**Front-end code change data**

========================

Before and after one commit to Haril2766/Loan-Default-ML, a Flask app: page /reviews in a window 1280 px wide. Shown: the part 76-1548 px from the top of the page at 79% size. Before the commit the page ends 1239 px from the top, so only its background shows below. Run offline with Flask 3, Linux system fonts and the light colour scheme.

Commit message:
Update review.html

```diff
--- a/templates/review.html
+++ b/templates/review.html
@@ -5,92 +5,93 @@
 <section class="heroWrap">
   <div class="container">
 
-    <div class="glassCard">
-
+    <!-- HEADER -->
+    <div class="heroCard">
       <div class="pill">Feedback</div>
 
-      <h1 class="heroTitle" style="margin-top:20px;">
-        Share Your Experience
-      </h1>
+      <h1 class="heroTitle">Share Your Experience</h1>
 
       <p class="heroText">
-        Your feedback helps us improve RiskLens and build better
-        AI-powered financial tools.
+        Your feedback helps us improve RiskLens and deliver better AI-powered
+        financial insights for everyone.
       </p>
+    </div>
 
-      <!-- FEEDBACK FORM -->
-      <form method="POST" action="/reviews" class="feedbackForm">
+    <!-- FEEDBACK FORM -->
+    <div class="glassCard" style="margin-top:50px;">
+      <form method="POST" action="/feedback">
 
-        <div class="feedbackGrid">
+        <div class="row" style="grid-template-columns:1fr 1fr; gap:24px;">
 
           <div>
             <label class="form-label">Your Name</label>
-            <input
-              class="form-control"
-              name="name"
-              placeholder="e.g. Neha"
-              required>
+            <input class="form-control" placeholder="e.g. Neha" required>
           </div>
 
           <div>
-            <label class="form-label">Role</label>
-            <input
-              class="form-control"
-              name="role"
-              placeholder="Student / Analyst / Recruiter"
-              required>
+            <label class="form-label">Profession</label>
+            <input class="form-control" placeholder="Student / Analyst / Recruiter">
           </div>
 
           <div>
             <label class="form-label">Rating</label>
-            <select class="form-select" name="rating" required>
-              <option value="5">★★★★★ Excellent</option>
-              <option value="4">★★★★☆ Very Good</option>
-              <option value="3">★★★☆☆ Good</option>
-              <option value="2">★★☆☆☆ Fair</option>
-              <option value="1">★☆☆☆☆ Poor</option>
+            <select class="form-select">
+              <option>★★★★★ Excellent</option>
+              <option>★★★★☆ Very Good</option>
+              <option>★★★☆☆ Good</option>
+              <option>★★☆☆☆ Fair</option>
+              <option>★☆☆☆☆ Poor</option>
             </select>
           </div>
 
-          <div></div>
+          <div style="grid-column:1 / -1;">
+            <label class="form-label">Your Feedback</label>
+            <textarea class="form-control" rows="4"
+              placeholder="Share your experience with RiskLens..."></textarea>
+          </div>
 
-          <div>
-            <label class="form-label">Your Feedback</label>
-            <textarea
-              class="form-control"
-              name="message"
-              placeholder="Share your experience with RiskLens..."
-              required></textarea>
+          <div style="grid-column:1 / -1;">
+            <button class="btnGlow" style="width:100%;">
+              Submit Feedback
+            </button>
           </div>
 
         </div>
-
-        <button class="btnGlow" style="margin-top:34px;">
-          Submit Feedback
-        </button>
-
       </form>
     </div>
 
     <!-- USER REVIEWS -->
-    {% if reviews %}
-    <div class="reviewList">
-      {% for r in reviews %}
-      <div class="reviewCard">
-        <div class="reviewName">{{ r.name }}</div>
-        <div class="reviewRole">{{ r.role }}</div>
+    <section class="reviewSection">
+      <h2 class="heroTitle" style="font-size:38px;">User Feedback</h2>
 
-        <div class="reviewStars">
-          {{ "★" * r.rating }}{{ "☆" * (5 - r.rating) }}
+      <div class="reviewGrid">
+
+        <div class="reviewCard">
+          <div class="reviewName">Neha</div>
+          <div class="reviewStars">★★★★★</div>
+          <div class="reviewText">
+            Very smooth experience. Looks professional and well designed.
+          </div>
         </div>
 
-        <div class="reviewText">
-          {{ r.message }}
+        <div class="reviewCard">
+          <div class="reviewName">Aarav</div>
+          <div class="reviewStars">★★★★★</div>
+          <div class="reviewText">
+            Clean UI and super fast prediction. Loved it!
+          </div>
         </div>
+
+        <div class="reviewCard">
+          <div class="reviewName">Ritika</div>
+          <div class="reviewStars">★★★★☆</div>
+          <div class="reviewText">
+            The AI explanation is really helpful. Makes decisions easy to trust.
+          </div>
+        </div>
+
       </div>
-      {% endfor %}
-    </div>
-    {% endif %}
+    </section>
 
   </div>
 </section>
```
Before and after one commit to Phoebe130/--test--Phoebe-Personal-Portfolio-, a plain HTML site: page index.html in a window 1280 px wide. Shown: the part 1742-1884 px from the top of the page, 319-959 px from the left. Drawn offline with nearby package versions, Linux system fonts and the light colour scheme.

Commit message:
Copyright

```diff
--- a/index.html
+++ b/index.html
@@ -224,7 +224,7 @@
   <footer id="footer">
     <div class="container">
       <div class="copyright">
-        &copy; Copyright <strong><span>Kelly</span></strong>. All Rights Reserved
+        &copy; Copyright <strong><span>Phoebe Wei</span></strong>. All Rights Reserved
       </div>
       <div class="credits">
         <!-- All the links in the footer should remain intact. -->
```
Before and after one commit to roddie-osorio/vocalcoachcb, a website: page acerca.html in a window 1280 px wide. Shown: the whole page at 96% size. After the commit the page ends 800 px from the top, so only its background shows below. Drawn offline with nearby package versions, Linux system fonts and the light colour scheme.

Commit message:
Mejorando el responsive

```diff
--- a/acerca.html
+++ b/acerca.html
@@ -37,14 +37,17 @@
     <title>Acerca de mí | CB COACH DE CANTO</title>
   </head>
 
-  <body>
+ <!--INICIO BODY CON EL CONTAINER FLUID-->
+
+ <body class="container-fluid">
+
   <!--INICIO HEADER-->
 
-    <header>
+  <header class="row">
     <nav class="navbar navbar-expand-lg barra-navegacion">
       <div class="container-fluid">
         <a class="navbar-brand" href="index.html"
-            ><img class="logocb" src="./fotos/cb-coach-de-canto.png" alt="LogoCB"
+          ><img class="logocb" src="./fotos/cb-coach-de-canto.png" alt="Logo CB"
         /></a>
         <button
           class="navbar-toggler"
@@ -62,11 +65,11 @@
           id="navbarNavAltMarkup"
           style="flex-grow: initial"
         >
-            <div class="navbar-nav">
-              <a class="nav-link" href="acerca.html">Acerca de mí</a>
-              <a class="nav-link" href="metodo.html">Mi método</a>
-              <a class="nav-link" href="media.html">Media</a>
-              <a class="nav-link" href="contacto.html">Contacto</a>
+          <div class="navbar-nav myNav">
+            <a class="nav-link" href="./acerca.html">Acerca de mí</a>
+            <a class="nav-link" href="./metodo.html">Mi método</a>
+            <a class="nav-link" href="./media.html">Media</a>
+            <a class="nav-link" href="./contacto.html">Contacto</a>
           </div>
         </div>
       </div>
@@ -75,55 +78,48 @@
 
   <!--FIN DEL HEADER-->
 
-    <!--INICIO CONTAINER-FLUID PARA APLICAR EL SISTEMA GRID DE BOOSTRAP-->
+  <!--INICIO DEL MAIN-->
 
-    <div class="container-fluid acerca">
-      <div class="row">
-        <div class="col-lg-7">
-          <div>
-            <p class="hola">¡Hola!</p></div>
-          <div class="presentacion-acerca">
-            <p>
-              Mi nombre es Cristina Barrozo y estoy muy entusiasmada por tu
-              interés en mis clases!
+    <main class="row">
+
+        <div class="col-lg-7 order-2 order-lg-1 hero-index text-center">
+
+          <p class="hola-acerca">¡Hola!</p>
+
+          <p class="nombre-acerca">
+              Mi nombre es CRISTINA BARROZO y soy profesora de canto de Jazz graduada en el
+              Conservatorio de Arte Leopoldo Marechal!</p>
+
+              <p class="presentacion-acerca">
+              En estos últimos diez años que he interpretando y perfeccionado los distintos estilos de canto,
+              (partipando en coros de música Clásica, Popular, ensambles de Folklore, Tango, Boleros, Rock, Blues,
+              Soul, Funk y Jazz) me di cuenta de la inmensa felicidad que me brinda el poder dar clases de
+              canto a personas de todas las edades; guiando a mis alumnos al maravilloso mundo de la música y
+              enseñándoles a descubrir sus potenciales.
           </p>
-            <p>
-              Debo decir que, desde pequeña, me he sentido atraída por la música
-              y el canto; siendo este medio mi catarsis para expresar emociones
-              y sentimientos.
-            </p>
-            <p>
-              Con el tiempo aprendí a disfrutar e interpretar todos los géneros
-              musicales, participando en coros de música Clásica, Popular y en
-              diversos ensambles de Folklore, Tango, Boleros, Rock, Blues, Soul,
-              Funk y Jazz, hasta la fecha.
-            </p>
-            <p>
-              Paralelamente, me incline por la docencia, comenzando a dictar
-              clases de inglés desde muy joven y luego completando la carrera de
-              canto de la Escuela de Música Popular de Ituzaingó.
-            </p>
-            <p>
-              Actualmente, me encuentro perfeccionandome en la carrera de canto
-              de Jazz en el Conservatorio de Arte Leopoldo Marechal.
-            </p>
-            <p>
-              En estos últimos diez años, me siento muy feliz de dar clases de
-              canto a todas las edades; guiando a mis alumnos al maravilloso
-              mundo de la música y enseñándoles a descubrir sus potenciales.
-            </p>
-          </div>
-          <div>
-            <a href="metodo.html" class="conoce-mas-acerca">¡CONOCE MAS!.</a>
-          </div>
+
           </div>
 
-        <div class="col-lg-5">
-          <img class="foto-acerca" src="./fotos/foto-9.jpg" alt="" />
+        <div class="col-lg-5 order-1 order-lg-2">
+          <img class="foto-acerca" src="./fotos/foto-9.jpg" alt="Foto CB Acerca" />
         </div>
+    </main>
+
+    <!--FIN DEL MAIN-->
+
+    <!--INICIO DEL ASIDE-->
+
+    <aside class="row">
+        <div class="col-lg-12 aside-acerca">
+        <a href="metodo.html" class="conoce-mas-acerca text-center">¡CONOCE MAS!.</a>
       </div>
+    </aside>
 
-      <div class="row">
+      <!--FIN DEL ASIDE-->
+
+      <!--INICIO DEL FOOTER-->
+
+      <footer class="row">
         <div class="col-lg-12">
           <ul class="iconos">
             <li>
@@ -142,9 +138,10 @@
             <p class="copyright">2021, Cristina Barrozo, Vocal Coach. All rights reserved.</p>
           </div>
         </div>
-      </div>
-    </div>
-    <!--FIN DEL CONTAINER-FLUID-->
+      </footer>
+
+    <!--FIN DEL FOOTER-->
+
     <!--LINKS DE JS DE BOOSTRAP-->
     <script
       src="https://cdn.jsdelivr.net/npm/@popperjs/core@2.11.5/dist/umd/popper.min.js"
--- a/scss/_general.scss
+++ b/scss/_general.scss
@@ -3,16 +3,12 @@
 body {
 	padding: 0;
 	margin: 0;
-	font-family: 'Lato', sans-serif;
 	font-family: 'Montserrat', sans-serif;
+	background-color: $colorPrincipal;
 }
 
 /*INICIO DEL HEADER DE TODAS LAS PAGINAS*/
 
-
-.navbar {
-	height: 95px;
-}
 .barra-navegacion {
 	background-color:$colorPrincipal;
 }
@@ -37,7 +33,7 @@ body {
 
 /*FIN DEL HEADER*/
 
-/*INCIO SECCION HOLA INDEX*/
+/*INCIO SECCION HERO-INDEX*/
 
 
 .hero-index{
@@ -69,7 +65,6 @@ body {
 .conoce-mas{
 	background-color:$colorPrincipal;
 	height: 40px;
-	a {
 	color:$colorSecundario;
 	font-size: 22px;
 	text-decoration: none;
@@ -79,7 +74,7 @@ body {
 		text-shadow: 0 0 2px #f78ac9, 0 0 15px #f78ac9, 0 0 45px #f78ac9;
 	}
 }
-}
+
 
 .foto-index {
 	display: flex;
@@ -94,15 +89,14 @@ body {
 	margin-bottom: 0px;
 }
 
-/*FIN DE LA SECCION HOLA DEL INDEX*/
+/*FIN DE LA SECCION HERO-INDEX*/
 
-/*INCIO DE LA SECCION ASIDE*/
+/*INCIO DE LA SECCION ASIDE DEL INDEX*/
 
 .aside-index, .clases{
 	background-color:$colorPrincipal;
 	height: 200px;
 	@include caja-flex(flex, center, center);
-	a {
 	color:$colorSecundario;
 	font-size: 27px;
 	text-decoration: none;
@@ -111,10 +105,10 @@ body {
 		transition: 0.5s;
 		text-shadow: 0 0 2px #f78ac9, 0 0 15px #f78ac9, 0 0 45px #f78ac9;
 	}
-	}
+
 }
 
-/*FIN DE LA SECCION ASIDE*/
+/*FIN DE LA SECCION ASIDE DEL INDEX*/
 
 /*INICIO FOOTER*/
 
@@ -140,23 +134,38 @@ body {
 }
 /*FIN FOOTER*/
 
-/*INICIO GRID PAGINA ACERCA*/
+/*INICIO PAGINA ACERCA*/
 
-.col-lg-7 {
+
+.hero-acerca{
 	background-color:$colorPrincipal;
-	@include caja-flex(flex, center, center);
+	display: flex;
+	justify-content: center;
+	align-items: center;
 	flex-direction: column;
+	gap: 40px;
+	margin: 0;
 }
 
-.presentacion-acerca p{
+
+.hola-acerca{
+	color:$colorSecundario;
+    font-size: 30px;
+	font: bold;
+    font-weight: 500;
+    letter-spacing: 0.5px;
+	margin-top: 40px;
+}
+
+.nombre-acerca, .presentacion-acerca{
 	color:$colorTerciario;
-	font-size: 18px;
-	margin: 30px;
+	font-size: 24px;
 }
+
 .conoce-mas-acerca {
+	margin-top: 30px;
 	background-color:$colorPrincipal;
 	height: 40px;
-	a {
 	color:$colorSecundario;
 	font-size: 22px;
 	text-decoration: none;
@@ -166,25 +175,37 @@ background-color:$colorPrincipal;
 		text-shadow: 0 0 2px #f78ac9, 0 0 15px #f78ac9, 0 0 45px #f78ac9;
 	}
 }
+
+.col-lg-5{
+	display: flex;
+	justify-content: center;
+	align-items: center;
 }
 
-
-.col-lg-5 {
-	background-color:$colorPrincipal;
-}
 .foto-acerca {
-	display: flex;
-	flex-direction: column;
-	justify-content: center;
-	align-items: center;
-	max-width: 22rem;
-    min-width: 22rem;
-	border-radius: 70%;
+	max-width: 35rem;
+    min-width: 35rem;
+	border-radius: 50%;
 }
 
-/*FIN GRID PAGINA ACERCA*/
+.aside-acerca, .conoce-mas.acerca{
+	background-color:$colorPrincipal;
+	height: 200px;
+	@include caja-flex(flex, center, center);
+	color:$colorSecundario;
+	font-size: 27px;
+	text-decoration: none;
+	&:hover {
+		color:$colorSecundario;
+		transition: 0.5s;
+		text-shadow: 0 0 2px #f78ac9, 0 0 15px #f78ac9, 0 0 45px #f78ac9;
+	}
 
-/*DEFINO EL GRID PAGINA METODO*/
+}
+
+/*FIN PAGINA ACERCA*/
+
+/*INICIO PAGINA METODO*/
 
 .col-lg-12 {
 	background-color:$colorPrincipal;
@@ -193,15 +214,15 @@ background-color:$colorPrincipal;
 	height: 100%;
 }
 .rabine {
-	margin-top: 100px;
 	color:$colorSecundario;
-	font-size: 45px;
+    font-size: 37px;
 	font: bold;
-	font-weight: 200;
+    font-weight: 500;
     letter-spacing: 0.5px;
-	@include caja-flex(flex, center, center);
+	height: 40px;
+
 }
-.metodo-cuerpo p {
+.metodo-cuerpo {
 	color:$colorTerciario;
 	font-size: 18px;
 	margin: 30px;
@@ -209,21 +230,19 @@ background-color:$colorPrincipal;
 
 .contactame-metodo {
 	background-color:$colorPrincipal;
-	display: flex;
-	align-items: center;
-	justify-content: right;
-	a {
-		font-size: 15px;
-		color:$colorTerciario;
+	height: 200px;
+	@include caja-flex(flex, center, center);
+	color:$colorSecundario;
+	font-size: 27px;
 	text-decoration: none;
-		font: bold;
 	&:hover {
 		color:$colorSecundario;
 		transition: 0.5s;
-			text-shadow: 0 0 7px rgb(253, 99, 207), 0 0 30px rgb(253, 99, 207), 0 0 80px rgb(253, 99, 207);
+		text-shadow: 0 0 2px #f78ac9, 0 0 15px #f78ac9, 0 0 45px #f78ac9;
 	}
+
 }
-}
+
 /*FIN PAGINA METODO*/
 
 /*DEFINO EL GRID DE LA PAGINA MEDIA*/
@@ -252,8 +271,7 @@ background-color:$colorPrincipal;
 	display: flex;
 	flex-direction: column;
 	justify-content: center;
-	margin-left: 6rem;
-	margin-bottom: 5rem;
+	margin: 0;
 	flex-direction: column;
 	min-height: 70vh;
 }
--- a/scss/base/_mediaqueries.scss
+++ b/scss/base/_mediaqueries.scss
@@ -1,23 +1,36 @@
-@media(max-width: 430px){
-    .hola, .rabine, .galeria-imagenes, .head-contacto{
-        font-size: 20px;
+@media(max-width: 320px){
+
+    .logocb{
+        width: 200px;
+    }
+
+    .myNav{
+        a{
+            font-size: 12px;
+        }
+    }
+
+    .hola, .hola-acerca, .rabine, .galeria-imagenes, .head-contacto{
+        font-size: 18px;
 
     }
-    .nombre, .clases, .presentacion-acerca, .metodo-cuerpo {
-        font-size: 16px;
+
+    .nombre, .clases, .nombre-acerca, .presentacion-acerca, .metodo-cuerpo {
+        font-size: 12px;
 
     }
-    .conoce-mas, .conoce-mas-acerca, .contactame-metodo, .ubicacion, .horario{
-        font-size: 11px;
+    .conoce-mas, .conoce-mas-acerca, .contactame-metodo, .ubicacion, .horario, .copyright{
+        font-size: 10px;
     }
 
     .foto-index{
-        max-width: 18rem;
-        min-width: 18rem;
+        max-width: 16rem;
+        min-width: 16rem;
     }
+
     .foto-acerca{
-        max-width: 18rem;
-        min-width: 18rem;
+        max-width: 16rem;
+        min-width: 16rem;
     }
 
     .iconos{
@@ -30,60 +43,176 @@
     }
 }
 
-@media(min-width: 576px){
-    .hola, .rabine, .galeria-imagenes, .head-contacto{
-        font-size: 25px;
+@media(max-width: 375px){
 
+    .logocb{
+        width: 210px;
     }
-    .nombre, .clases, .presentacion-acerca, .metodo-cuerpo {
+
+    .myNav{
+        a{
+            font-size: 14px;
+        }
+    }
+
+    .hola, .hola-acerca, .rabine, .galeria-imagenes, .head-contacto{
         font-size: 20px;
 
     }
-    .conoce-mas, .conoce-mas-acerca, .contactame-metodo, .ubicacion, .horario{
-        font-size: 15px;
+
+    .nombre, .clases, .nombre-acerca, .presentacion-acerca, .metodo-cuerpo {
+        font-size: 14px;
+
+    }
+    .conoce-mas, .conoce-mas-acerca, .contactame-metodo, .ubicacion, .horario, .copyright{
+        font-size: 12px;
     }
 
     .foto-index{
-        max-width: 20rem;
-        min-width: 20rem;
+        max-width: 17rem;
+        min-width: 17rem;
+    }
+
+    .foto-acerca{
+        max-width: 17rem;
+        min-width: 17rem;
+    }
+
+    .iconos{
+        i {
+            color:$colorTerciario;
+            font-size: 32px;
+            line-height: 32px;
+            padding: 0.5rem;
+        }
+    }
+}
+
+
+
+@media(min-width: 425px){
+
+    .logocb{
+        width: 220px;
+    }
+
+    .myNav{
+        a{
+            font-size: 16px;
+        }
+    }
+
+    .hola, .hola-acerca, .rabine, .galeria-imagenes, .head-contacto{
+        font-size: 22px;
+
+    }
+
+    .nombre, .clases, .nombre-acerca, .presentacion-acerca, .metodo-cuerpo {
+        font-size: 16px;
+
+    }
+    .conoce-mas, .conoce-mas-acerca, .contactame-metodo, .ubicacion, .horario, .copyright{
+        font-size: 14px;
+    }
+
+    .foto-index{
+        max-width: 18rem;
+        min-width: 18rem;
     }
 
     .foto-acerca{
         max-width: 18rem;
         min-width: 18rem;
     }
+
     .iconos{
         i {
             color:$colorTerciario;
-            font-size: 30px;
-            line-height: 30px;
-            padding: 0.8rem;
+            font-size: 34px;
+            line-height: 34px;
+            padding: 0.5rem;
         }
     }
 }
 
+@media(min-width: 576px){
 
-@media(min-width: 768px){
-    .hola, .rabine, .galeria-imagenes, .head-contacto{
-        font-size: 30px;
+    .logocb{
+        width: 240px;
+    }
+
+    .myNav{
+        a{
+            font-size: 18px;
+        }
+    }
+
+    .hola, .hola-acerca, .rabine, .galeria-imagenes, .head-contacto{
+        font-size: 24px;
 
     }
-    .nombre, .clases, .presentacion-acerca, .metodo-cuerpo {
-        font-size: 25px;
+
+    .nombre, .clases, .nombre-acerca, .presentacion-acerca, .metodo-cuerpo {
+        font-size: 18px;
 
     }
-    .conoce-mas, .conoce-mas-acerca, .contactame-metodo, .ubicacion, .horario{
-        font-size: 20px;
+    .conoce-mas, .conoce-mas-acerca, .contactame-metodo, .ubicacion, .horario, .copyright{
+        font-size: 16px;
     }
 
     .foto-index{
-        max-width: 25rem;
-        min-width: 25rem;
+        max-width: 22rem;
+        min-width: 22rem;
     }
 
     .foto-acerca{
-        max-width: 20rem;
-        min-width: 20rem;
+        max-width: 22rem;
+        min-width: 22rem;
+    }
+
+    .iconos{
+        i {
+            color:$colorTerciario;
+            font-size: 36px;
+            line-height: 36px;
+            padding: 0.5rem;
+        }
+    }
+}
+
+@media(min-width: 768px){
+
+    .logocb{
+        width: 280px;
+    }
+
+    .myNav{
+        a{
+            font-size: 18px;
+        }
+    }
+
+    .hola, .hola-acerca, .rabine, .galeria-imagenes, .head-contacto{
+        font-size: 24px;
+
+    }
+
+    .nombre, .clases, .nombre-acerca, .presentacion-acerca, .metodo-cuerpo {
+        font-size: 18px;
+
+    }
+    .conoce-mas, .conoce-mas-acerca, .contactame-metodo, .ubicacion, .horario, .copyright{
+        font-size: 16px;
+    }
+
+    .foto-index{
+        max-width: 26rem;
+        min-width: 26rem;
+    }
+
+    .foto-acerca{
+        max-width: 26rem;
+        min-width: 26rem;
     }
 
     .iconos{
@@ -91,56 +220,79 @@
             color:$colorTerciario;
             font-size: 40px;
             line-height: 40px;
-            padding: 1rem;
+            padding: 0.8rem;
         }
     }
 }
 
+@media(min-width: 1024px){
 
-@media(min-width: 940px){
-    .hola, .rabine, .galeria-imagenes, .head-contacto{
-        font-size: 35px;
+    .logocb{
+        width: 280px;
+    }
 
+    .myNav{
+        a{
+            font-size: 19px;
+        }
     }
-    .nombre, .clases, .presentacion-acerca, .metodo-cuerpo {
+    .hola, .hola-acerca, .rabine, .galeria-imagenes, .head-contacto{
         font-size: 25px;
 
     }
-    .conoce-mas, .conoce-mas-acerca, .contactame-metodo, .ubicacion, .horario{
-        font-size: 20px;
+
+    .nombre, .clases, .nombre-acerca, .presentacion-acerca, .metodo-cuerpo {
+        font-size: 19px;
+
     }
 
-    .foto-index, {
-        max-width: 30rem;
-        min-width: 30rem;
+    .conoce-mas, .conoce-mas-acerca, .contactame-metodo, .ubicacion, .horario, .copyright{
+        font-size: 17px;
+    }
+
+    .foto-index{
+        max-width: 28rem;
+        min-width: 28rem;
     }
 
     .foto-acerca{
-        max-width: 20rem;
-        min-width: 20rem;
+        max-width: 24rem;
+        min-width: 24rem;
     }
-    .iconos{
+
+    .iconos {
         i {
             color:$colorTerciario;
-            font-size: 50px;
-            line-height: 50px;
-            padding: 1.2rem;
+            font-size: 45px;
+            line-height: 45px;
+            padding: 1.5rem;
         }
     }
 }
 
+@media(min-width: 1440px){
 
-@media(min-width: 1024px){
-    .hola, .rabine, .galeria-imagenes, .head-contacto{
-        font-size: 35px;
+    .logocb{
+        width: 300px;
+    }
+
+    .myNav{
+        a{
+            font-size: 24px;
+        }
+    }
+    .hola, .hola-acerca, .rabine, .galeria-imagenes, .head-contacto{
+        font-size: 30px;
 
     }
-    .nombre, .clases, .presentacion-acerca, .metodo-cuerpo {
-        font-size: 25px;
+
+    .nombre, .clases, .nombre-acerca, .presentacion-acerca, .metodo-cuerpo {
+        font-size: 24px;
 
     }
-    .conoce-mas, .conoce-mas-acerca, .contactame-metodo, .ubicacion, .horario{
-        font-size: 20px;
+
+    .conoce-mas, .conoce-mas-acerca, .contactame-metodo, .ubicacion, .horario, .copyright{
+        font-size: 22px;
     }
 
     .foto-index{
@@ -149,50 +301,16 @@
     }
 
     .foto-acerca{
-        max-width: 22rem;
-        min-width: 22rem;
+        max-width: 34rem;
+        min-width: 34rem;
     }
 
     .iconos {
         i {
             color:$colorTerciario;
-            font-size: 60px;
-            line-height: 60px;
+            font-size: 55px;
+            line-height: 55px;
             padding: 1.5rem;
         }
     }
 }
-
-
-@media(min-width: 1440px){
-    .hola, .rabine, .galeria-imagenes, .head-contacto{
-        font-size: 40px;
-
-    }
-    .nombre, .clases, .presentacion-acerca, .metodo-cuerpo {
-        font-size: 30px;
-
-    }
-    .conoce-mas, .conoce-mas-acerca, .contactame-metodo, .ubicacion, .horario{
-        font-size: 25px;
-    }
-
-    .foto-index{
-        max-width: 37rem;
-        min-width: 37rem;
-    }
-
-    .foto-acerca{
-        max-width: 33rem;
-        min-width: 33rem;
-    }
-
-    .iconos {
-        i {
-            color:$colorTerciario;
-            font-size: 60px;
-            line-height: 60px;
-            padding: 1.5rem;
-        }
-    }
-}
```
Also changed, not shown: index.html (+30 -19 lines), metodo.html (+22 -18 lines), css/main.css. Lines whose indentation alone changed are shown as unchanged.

========================

**Aim of the exercise**
Each line of the data that includes the word "iconos" counts once; report the total and nothing more.

**Your response**
10